Monsignor Andrew Vissanu Thanya-anan, deputy secretary general of Thailand’s Catholic bishops’ conference, and Father Pairat Sriprasert, head of Caritas Thailand, this week brought food to families most affected by the pandemic.
“I follow the instruction on ‘Come and See’ of Pope Francis,” said Monsignor Thanya-anan.
“When you come and see with your own eyes, you will feel that it is urgent to do something for them who are suffering,” he added.
“Come and See” is the theme for the 55th World Day of Social Communications in May this year.
In his message during the occasion, Pope Francis urged everyone to reach out to people “as they are and where they live.”
“We do not know the truth if we do not experience it, if we do not meet people, if we do not participate in their joys and sorrows,” said the pope.
Msgr. Thanya-anan told LiCAS.news that the pandemic has hit hard poor families even in the center of the country’s financial district.
He noted that the health crisis resulted in unemployment, “which is dramatically hitting so many heads of households, women and young people.”
On Monday, Thailand’s central bank governor said the country needs a further 1 trillion baht (US$29.9 billion) in fiscal steps to help jobs and income losses due to the pandemic.
Thailand’s has seen a spike in COVID-19 cases and deaths, prompting tougher containment measures to be extended this month and expanded to areas which account for around 80% of gross domestic product.
On Tuesday, the country reported 239 new coronavirus deaths, bringing the country’s total number of fatalities to 7,973.

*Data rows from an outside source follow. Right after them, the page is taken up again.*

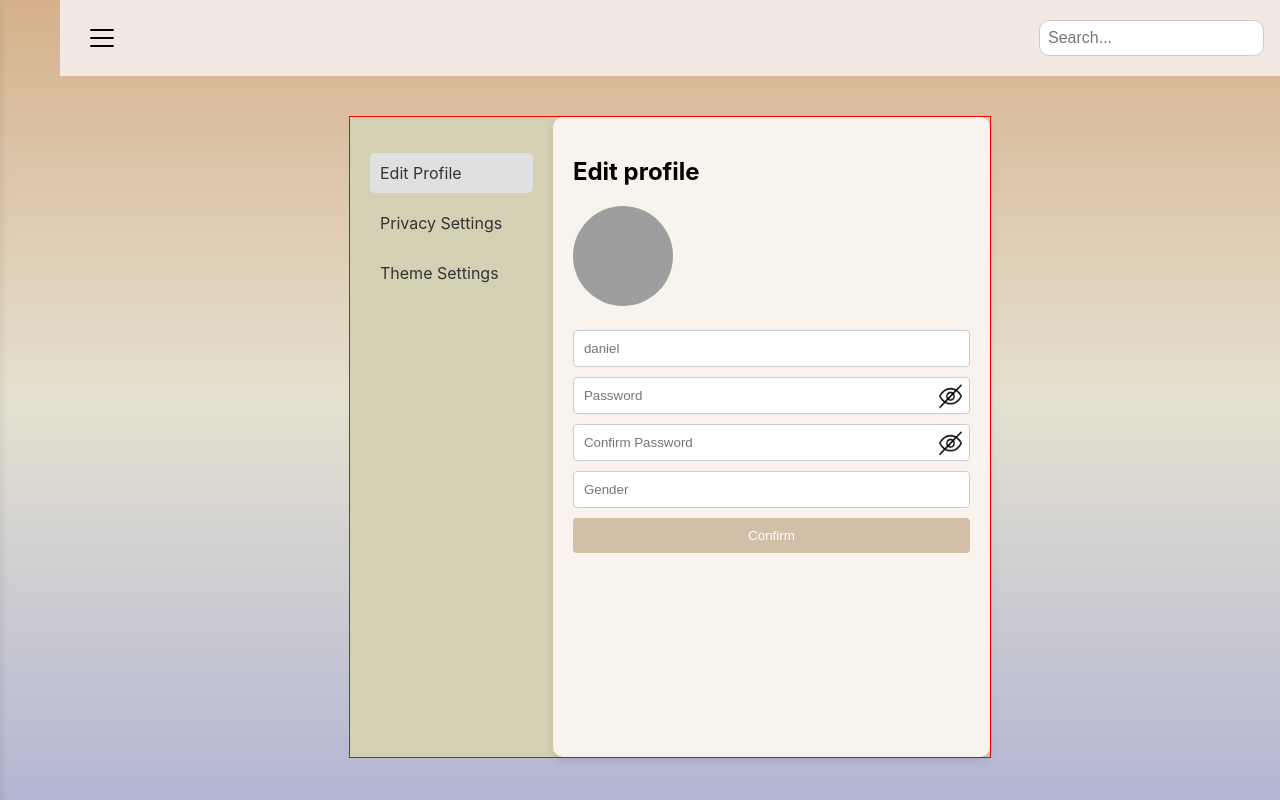
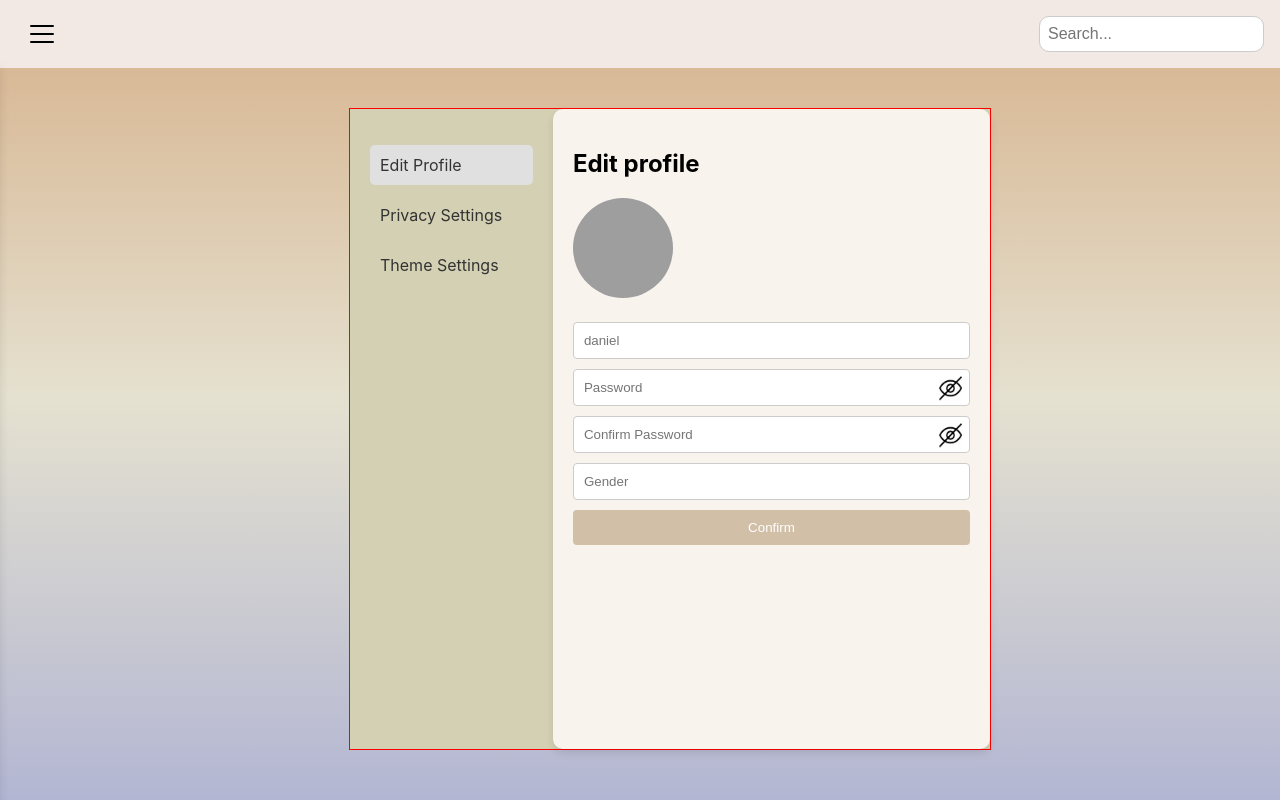
Before and after one commit to hanjihun2000/knot, a React (Create React App) app in the folder client/: page /home in a window 1280 px wide. Built offline with nearby package versions, Linux system fonts and the light colour scheme; grey boxes are pictures that could not be loaded; a web font is replaced by a local one.

Commit message:
bug fix (nav bar)
a bit of the nav bar have been fixed but the heigh is still moving

```diff
--- a/client/src/component_css/MainPage.css
+++ b/client/src/component_css/MainPage.css
@@ -1,13 +1,26 @@
 .main-container {
     display: flex;
-    flex-grow: 1;
     height: 100vh; /* Full viewport height */
     overflow: hidden; /* In case the content overflows */
     background-image: linear-gradient(to bottom, #D6B18B,#E5E1D0,#B3B6D3);
+    flex-direction: column;
+  }
+
+  .content-container {
+    display: flex;
+    flex-grow: 1; /* Take up remaining space after Navbar */
+  }
+  .navBar {
+    position:fixed;
+    width: 100%;
+    height: 60px;
+    overflow: hidden; /* Add this line */
+    /* other styles... */
   }
 
   .main-content {
     flex-grow: 1; /* To fill the remaining space */
+    overflow: hidden; /* In case the content overflows */
     display: flex;
     flex-direction: column;
 
--- a/client/src/components/MainPage.js
+++ b/client/src/components/MainPage.js
@@ -30,18 +30,18 @@ const MainPage = () => {
 
   return (
     <div className="main-container">
-      <Sidebar isOpen={isOpen} setIsOpen={setIsOpen} />
-      <div className="main-content">
-        <Navbar className="navBar" isOpen={isOpen} setIsOpen={setIsOpen} />
-        <div className="profile-edit-container">
-        <ProfileSideBar/>
-          <ProfileEdit/>
-
+      <Navbar className="navBar" isOpen={isOpen} setIsOpen={setIsOpen} />
+      <div className="content-container">
+        <Sidebar className="sideBar" isOpen={isOpen} setIsOpen={setIsOpen} />
+        <div className="main-content">
+          <div className="profile-edit-container">
+            <ProfileSideBar/>
+            <ProfileEdit/>
+          </div>
         </div>
       </div>
-
     </div>
   );
-};
+}
 
 export default MainPage;
```
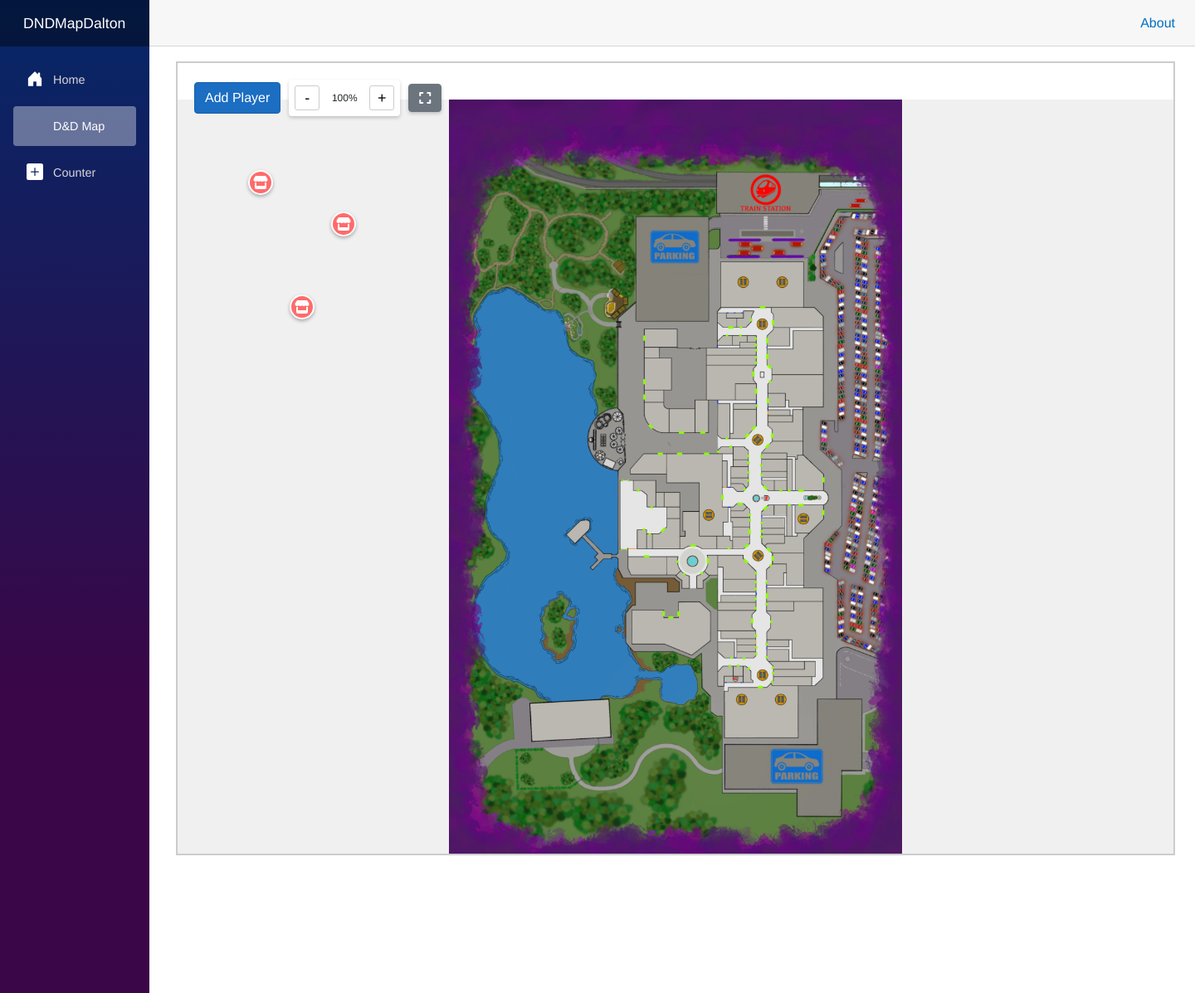
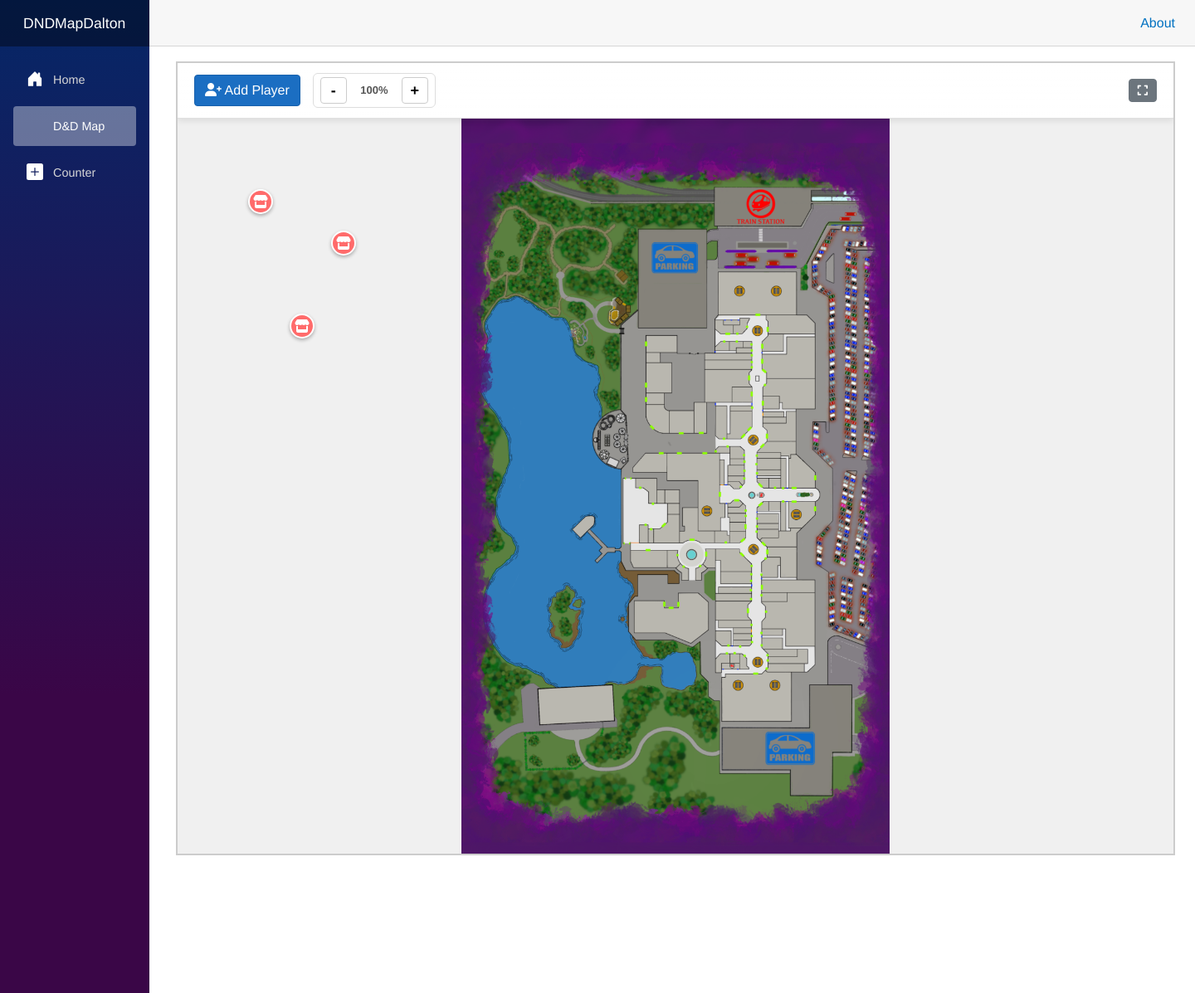
Before and after one commit to hawxward/DNDMapDalton, an ASP.NET Core app: page /map in a window 1440 px wide. Shown: the whole page at 83% size. Run offline with ASP.NET Core 8, Linux system fonts and the light colour scheme; style sheets or scripts are compiled from the project's sources.

Commit message:
Add sticky navbar with controls above map
- Replace overlay controls with a sticky navbar that stays at the top
- Navbar contains Add Player, zoom controls, and fullscreen buttons
- Add map-scroll-area wrapper for proper scrolling behavior
- Update JavaScript to work with new DOM structure
- Improve navbar styling with gradient background and blur effect
- Add user-plus icon to Add Player button
- Position fullscreen button on right side with margin-left: auto
- Navbar remains visible and fixed at top even when zooming

```diff
--- a/Pages/Map.razor
+++ b/Pages/Map.razor
@@ -7,13 +7,12 @@
 @implements IDisposable
 @implements IAsyncDisposable
 
-<div class="map-container" id="mapContainer"
-     @ondrop="OnDrop"
-     @ondragover:preventDefault>
-
-    <!-- Map Controls Overlay -->
-    <div class="map-controls-overlay">
-        <button class="btn btn-primary" @onclick="AddNewPlayer">Add Player</button>
+<div class="map-container" id="mapContainer">
+    <!-- Map Controls Navbar -->
+    <div class="map-navbar">
+        <button class="btn btn-primary" @onclick="AddNewPlayer">
+            <i class="fas fa-user-plus"></i> Add Player
+        </button>
         <div class="zoom-controls">
             <button @onclick="ZoomOut">-</button>
             <span class="zoom-level">@(Math.Round(currentZoom * 100))%</span>
@@ -31,7 +30,10 @@
         </button>
     </div>
 
-    <div class="map">
+    <div class="map-scroll-area"
+         @ondrop="OnDrop"
+         @ondragover:preventDefault>
+        <div class="map">
         @foreach (var player in MapState.Players)
         {
             <div class="player-marker"
@@ -61,6 +63,7 @@
                 <i class="fas fa-store"></i>
             </div>
         }
+        </div>
     </div>
 </div>
 
--- a/wwwroot/css/map.css
+++ b/wwwroot/css/map.css
@@ -3,7 +3,9 @@
     width: 100%;
     height: 80vh;
     border: 2px solid #ccc;
-    overflow: auto;
+    overflow: hidden;
+    display: flex;
+    flex-direction: column;
     touch-action: none;
 }
 
@@ -29,10 +31,8 @@
 
 .map {
     position: relative;
-    width: 100%;
-    height: 100%;
-    min-width: 1200px;
-    min-height: 900px;
+    width: 1200px;
+    height: 900px;
     background-color: #f0f0f0;
     background-image: url('../images/World_MapGFloor.png');
     background-size: contain;
@@ -117,68 +117,88 @@
     transform: translate(-50%, -50%) scale(1.1);
 }
 
-.map-controls-overlay {
+.map-navbar {
     position: sticky;
-    top: 20px;
+    top: 0;
     left: 0;
+    right: 0;
     z-index: 1000;
+    background: linear-gradient(to bottom, rgba(255,255,255,0.98), rgba(255,255,255,0.95));
+    backdrop-filter: blur(5px);
+    border-bottom: 1px solid #e0e0e0;
+    padding: 12px 20px;
     display: flex;
-    gap: 10px;
+    gap: 15px;
     align-items: center;
-    pointer-events: none;
-    width: fit-content;
-    margin-left: 20px;
+    box-shadow: 0 2px 8px rgba(0,0,0,0.1);
+    flex-shrink: 0;
 }
 
-.map-controls-overlay > * {
-    pointer-events: auto;
+.map-scroll-area {
+    flex: 1;
+    overflow: auto;
+    position: relative;
+    width: 100%;
+    height: 100%;
 }
 
 .zoom-controls {
     display: inline-flex;
     align-items: center;
-    background: white;
-    border-radius: 4px;
-    padding: 5px;
-    box-shadow: 0 2px 4px rgba(0,0,0,0.2);
+    background: rgba(255, 255, 255, 0.9);
+    border: 1px solid #ddd;
+    border-radius: 6px;
+    padding: 4px 8px;
+    gap: 4px;
 }
 
 .zoom-controls button {
-    width: 30px;
-    height: 30px;
-    margin: 2px;
+    width: 32px;
+    height: 32px;
+    margin: 0;
     border: 1px solid #ccc;
     background: white;
     cursor: pointer;
     font-size: 18px;
+    font-weight: bold;
     line-height: 1;
     padding: 0;
-    border-radius: 3px;
+    border-radius: 4px;
+    transition: all 0.2s;
 }
 
 .zoom-controls button:hover {
-    background: #f0f0f0;
+    background: #f8f8f8;
+    border-color: #999;
+    transform: scale(1.05);
+}
+
+.zoom-controls button:active {
+    transform: scale(0.95);
 }
 
 .zoom-controls .zoom-level {
     display: inline-block;
-    margin: 0 8px;
-    min-width: 40px;
+    margin: 0 4px;
+    min-width: 50px;
     text-align: center;
-    font-size: 12px;
+    font-size: 13px;
+    font-weight: 600;
+    color: #555;
 }
 
 .fullscreen-btn {
-    padding: 8px 12px;
+    padding: 6px 10px;
     border-radius: 4px;
-    box-shadow: 0 2px 4px rgba(0,0,0,0.2);
     display: flex;
     align-items: center;
     justify-content: center;
+    gap: 6px;
+    margin-left: auto;
 }
 
 .fullscreen-btn i {
-    font-size: 16px;
+    font-size: 14px;
 }
 
 .controls {
--- a/wwwroot/js/map.js
+++ b/wwwroot/js/map.js
@@ -2,17 +2,20 @@ window.getDragPosition = (event, containerId) => {
     const container = document.getElementById(containerId);
     if (!container) return null;
 
-    const rect = container.getBoundingClientRect();
+    const scrollArea = container.querySelector('.map-scroll-area');
     const map = container.querySelector('.map');
+    if (!scrollArea || !map) return null;
+
+    const rect = scrollArea.getBoundingClientRect();
     const scale = parseFloat(map.getAttribute('data-scale') || '1');
 
     // Adjust coordinates based on scale and scroll position
-    const x = (event.clientX - rect.left + container.scrollLeft) / scale;
-    const y = (event.clientY - rect.top + container.scrollTop) / scale;
+    const x = (event.clientX - rect.left + scrollArea.scrollLeft) / scale;
+    const y = (event.clientY - rect.top + scrollArea.scrollTop) / scale;
 
     return {
-        x: Math.max(0, Math.min(x, container.scrollWidth / scale)),
-        y: Math.max(0, Math.min(y, container.scrollHeight / scale))
+        x: Math.max(0, Math.min(x, scrollArea.scrollWidth / scale)),
+        y: Math.max(0, Math.min(y, scrollArea.scrollHeight / scale))
     };
 };
 
@@ -27,7 +30,10 @@ window.initializeZoom = (containerId) => {
     const container = document.getElementById(containerId);
     if (!container) return;
 
+    const scrollArea = container.querySelector('.map-scroll-area');
     const map = container.querySelector('.map');
+    if (!scrollArea || !map) return;
+
     let scale = 1;
     const maxScale = 3;
     const minScale = 0.5;
@@ -46,11 +52,11 @@ window.initializeZoom = (containerId) => {
         const newHeight = initialHeight * scale;
 
         // Center the map after zoom
-        if (newWidth > container.offsetWidth) {
-            container.scrollLeft = (newWidth - container.offsetWidth) / 2;
+        if (newWidth > scrollArea.offsetWidth) {
+            scrollArea.scrollLeft = (newWidth - scrollArea.offsetWidth) / 2;
         }
-        if (newHeight > container.offsetHeight) {
-            container.scrollTop = (newHeight - container.offsetHeight) / 2;
+        if (newHeight > scrollArea.offsetHeight) {
+            scrollArea.scrollTop = (newHeight - scrollArea.offsetHeight) / 2;
         }
 
         // Update player markers scale to maintain size
```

The country’s coronavirus task force also reported 20,128 new infections, taking total cases to 948,442.
Bank of Thailand Governor Sethaput Suthiwartnarueput told a news conference earlier that the projected 1 trillion baht in fiscal support, or 7% of GDP was reasonable given the problems the economy is facing.
The problems were worse than the 1997/97 Asian financial crisis, he said. “With such severe symptoms, the medicine must be strong and right to the point,” he added.
The COVID-19 outbreak created a huge “income hole” in the Thai economy, with income losses expected at 2.6 trillion baht – 1.8 trillion baht in 2020-2021 and 800 billion baht in 2022.
Jobless numbers are expected at 3.4 million at the end of 2021, up from 3 million in the second quarter.
Msgr. Thanya-anan noted amid the pandemic poor communities are living in “unhealthy environment,” causing the rapid transmission of the disease.
“There is also an army of rats, running around here and there,” said the priest during his visit to one urban poor community on Tuesday.
The church leader has been going around poor communities in full PPE, or personal protective equipment.
“Visiting these communities poses risks, and therefore, I have to put on PPE, complete with masks, face protection, gloves, head cover, etc,” he said.
The priest led a group of church workers and volunteers in distributing boxes containing meals ready-to-eat and dried food.
He said Caritas Thailand, the social action arm of the bishops’ conference, has also been providing essential food items and other basic goods especially to households with limited access to health services.
The Catholic Church in Thailand has been active in supporting various initiatives to help those most affected, including relief distribution and the conversion of church facilities into vaccination and isolation centers.
As of 2019, there are 388,468 Catholics in Thailand, a figure that represents about 0.58% of the Thai population of 69 million. There are 11 dioceses with 526 parishes and 662 priests.